We called it on April Fools’ Day. Sort of, anyway. The new high-power XTS uses a twin-turbo 3.6L V-6 to twist out 410 torque-steering horsepower on its way to a C/D – tested 0-60 in 5.2 seconds and a quarter-mile in 13.5@105. (Naturally-aspirated Porsche owners should feel free to turn right at stoplights unless they have 3.8 liters or direct injection.)
Big, fast car. Well, kind of big. And kind of fast. But what are we supposed to call the thing?
I have this feeling that our most impressionable automotive years are our high school years. Maybe it’s because I was so eager to drive that I noticed anything with wheels. Maybe it’s that auto shop class where I got to wrench on a Wankel (that sounds wrong doesn’t it?). Whatever the reason, it seems many of my brand and model name identities were formed in the mid 1990s. For me, “Impala” doesn’t conjure up the W-Body abomination GM has been selling for the past 13 years. Instead “my” Impala has always been the 1994-1996
Caprice Impala SS with the 5.7L Corvette LT1 engine. This is my benchmark on which every Impala must be judged.
Breaking into the Luxury market isn’t easy. Toyota has arguably had the most success with Lexus, the only full-line luxury marque sold in America that isn’t German. Infiniti gave up on trying to go head-to-head with the S-Class and 7-Series when they ditched the Q, and Cadillac has yet to have a complete and coherent strategy. Meanwhile Acura started off strong with the Legend, created a competent E/5 competitor with the all-wheel-drive RL, and then things started to fall apart. Can the RLX bring the brand back?

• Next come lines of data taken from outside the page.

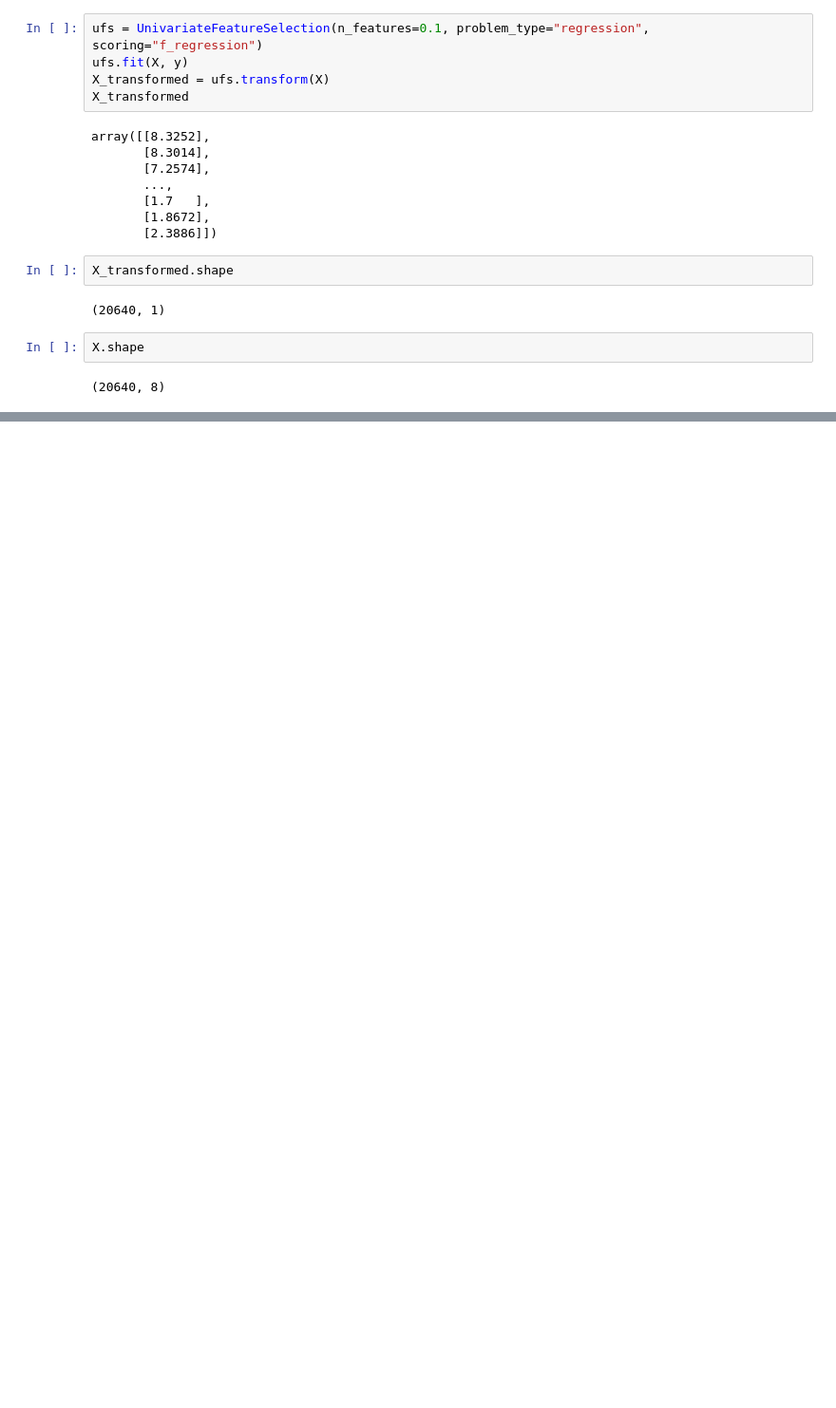
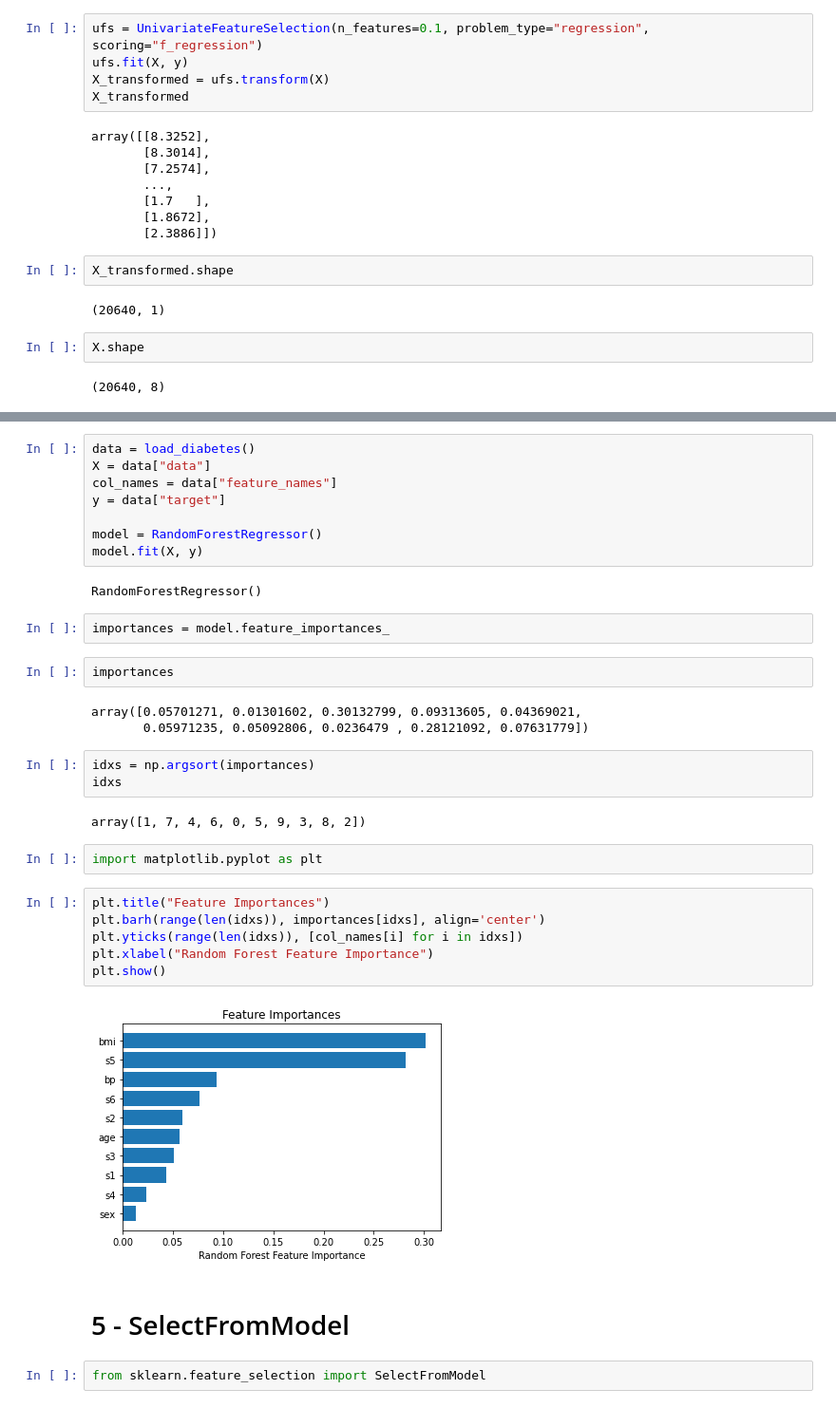
Before and after one commit to py4mac/approaching-any-ml-problem, a Jupyter notebook: 5-feature_selection.ipynb, the cells around one changed output, grey strips where cells are left out. Shown at 95% size. Cells and saved outputs as stored; diff of their text form; blank space fills up the shorter version.

Commit message:
Complete feature selection chapter

```diff
--- a/5-feature_selection.ipynb
+++ b/5-feature_selection.ipynb
@@ -49,0 +114,36 @@ X.shape
+# %%
+data = load_diabetes()
+X = data["data"]
+col_names = data["feature_names"]
+y = data["target"]
+
+model = RandomForestRegressor()
+model.fit(X, y)
+# %% [output]
+RandomForestRegressor()
+# %%
+importances = model.feature_importances_
+# %%
+importances
+# %% [output]
+array([0.05701271, 0.01301602, 0.30132799, 0.09313605, 0.04369021,
+       0.05971235, 0.05092806, 0.0236479 , 0.28121092, 0.07631779])
+# %%
+idxs = np.argsort(importances)
+idxs
+# %% [output]
+array([1, 7, 4, 6, 0, 5, 9, 3, 8, 2])
+# %%
+import matplotlib.pyplot as plt
+# %%
+plt.title("Feature Importances")
+plt.barh(range(len(idxs)), importances[idxs], align='center')
+plt.yticks(range(len(idxs)), [col_names[i] for i in idxs])
+plt.xlabel("Random Forest Feature Importance")
+plt.show()
+# %% [output]
+[figure, added]
+# %% [markdown]
+# 5 - SelectFromModel
+# %%
+from sklearn.feature_selection import SelectFromModel
```
Also changed, not shown: parts of 19 cells of this notebook, 2 other files.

Car enthusiasts seem to love to play the what-if game when it comes to their favorite concept cars that never made it to production. If only the suits would listen to our better judgment they’d be rolling in the do-re-me and we’d be rolling down the road in our dream cars. With certain brands, the same names keep popping up. Talk about reviving Lincoln, and 2002′s Continental concept is cited as being brand-true, along with the Mark IX coupe from the previous year and the later Mark X convertible based on the Thunderbird/LS platform. Now comes word in a story leaked to the Automotive News, that Cadillac will not be putting the Ciel show car, another high profile show car from a luxury maker that enthusiasts hoped would see production. Neither the Ciel nor any sedan derived from that open four door car will be made. People working on the Ciel based flagship have been reassigned to other projects. (Read More…)
Having just picked up a Chrysler 300C, I would have told you that it’s the last American luxury car on sale today. Now I’m not so sure. Despite foisting on us the dreadfully mediocre XTS,Cadillac has had an ace up its sleeve the whole time.

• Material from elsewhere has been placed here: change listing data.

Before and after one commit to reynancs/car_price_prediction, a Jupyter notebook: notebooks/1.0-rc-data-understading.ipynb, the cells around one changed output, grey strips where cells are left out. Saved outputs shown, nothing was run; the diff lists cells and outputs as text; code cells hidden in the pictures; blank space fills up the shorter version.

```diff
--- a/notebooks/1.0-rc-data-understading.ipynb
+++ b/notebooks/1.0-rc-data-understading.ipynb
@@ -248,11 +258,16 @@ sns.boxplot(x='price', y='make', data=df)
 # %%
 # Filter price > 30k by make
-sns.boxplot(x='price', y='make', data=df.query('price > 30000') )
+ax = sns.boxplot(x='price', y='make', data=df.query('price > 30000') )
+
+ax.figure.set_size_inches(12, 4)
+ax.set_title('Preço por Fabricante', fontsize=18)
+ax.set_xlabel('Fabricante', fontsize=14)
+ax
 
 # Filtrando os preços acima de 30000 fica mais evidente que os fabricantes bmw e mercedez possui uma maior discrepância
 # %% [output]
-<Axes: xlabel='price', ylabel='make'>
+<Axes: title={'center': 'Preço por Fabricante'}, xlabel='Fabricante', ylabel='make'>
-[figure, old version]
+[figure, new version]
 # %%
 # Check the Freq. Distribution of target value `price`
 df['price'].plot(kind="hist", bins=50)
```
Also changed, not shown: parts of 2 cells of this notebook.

GM’s announcement that it would move Camaro production out of Oshawa has left one of GM’s best plants in a lurch, and the CAW says that the plant’s very survival is at stake.
Consumer Reports tested the latest offerings of Detroit automakers, did not like the Dodge Dart, was frustrated by the Cadillac XTS, was underwhelmed by the Lincoln MKS, and put off by the Chevrolet Spark. CR ended up recommending a Japanese Lexus ES instead. (Read More…)
Once upon a time, being the “Cadillac of <insert a noun here>” meant something magical. The problem is: it’s been 60 years since Cadillac was “The Cadillac of cars.” While the phrase lingers inexplicably on, GM is continues to play off-again/on-again with a flagship vehicle for the brand. The latest example is the all-new XTS. Instead of being “the Cadillac of flagships,” the XTS is a place holder until a full-lux Caddy hits. Whenever that may be. In the mean time, Detroit needed to replace the aging STS and the ancient DTS with something, and so it was that the XTS was born of the Buick LaCrosse and Chevy Malibu.
A software glitch in the OnStar system caused GM to halt sales of certain models, including the brand-new Cadillac ATS.
With Lincoln abandoning the tradition Panther platform Town Car and moving to the awkwardly shaped MKT for its offerings to livery fleet operators, you might think that Cadillac would aggressively market their new XTS to the “black car” industry. The XTS, like the outgoing Town Car, is a traditionally styled luxury sedan. Cadillac just announced it’s plans going forward for professional vehicles, and while they are indeed based on the XTS. Cadillac will be appealing to fleet operators that want to offer something a bit more luxurious to their customers than the decontented Town Cars of recent years.
The 2013 Cadillac XTS will start at $44,995 when it goes on sale later this spring. While three trim levels have been confirmed for the car, only the base price has been revealed. No word on how much the tech-laden Platinum edition will retail for. Cadillac’s CUE infotainment system will be standard, but all-wheel drive will be an option across the board.
Panther fans, grab your heart medication. Cadillac and Lincoln will be unveiling their entrants into the livery car market next week at the International LCT show in Las Vegas, based on the front-drive Cadillac XTS sedan and Lincoln MKT crossover.